> **TASK TO COMPLETE**:
Word for word, please restate each record and pass over the pictures.

> **RECORD EXTRACTS**:
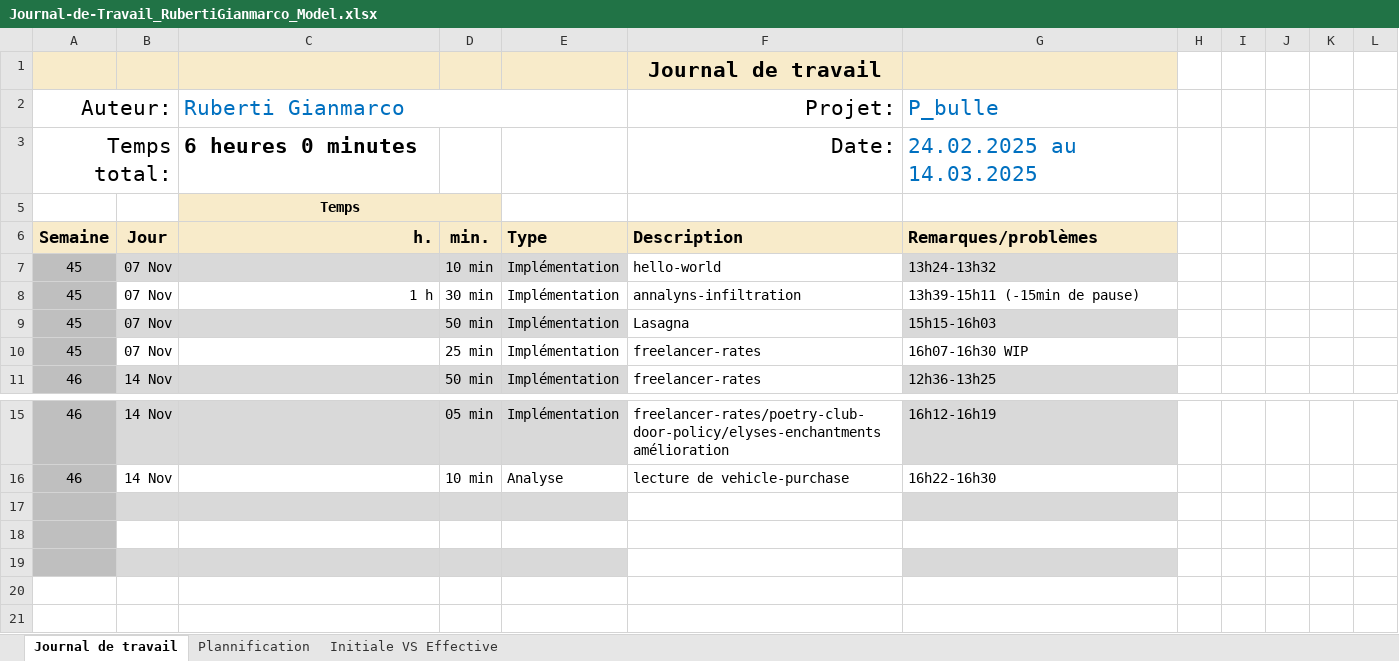
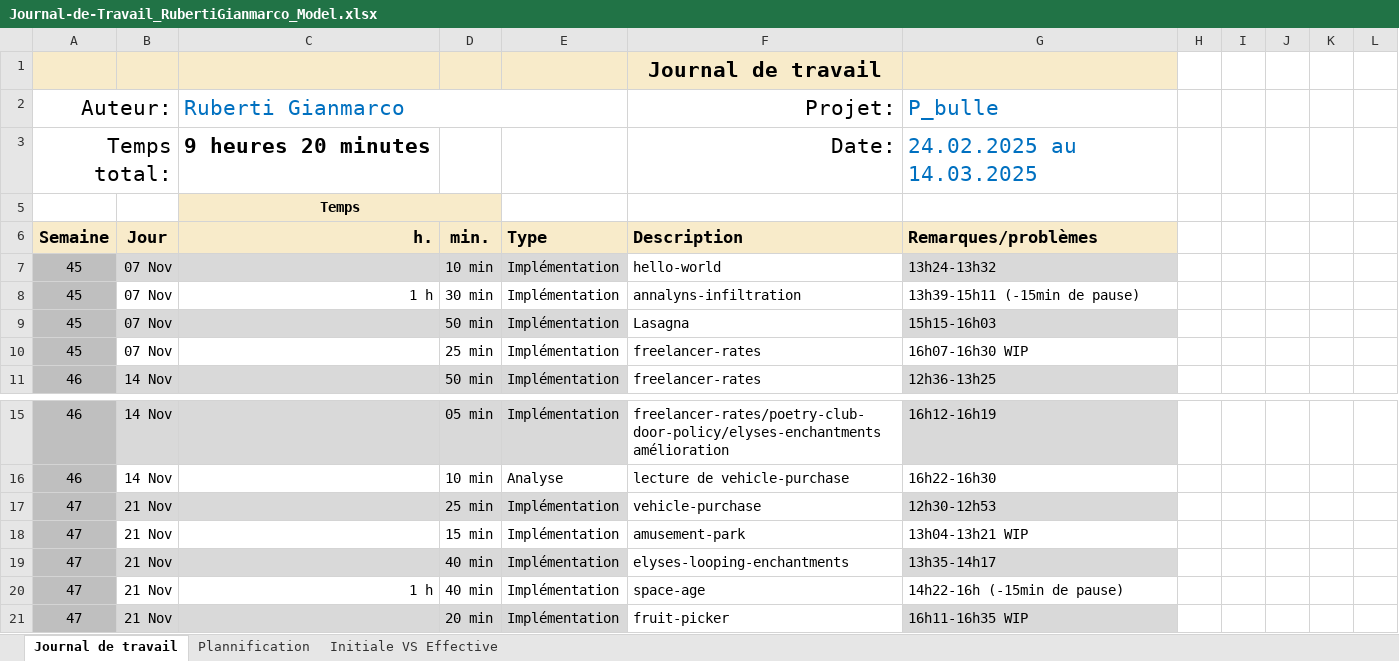
Before and after one commit to Gianmarco-Ruberti/p-bulle-exercices-js-start, an Excel workbook: Journal-de-Travail_RubertiGianmarco_Model.xlsx, sheet Journal de travail, drawn as a sheet; only a part is shown, gaps mark what is left out; values as stored, in another font and other column widths than the file's, no borders; conditional formats and table styles not drawn; the diff names each change by its address in the sheet, - before the commit and + after, or states it on an @@ line.

Commit message:
DOC(jdt) jdt du 21.11.2025

```diff
--- a/Journal-de-Travail_RubertiGianmarco_Model.xlsx (sheet Journal de travail)
+++ b/Journal-de-Travail_RubertiGianmarco_Model.xlsx (sheet Journal de travail)
-C3 (Ruberti Gianmarco): 6 heures 0 minutes
+C3 (Ruberti Gianmarco): 9 heures 20 minutes
-row 17: (empty)
+row 17: 47 | 21 Nov |  | 25 min | Implémentation | vehicle-purchase | 12h30-12h53
-row 18: (empty)
+row 18: 47 | 21 Nov |  | 15 min | Implémentation | amusement-park | 13h04-13h21 WIP
-row 19: (empty)
+row 19: 47 | 21 Nov |  | 40 min | Implémentation | elyses-looping-enchantments | 13h35-14h17
+row 20: 47 | 21 Nov | 1 h | 40 min | Implémentation | space-age | 14h22-16h (-15min de pause)
+row 21: 47 | 21 Nov |  | 20 min | Implémentation | fruit-picker | 16h11-16h35 WIP
```
Also changed, not shown: sheet Plannification, hidden cells, charts or pictures.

> **SOLUTION FOR THIS PROBLEM**:
Before and after one commit to Gianmarco-Ruberti/p-bulle-exercices-js-start, an Excel workbook: Journal-de-Travail_RubertiGianmarco_Model.xlsx, sheet Journal de travail, drawn as a sheet; only a part is shown, gaps mark what is left out; values as stored, in another font and other column widths than the file's, no borders; conditional formats and table styles not drawn; the diff names each change by its address in the sheet, - before the commit and + after, or states it on an @@ line.

Commit message:
DOC(jdt) jdt du 21.11.2025

```diff
--- a/Journal-de-Travail_RubertiGianmarco_Model.xlsx (sheet Journal de travail)
+++ b/Journal-de-Travail_RubertiGianmarco_Model.xlsx (sheet Journal de travail)
-C3 (Ruberti Gianmarco): 6 heures 0 minutes
+C3 (Ruberti Gianmarco): 9 heures 20 minutes
-row 17: (empty)
+row 17: 47 | 21 Nov |  | 25 min | Implémentation | vehicle-purchase | 12h30-12h53
-row 18: (empty)
+row 18: 47 | 21 Nov |  | 15 min | Implémentation | amusement-park | 13h04-13h21 WIP
-row 19: (empty)
+row 19: 47 | 21 Nov |  | 40 min | Implémentation | elyses-looping-enchantments | 13h35-14h17
+row 20: 47 | 21 Nov | 1 h | 40 min | Implémentation | space-age | 14h22-16h (-15min de pause)
+row 21: 47 | 21 Nov |  | 20 min | Implémentation | fruit-picker | 16h11-16h35 WIP
```
Also changed, not shown: sheet Plannification, hidden cells, charts or pictures.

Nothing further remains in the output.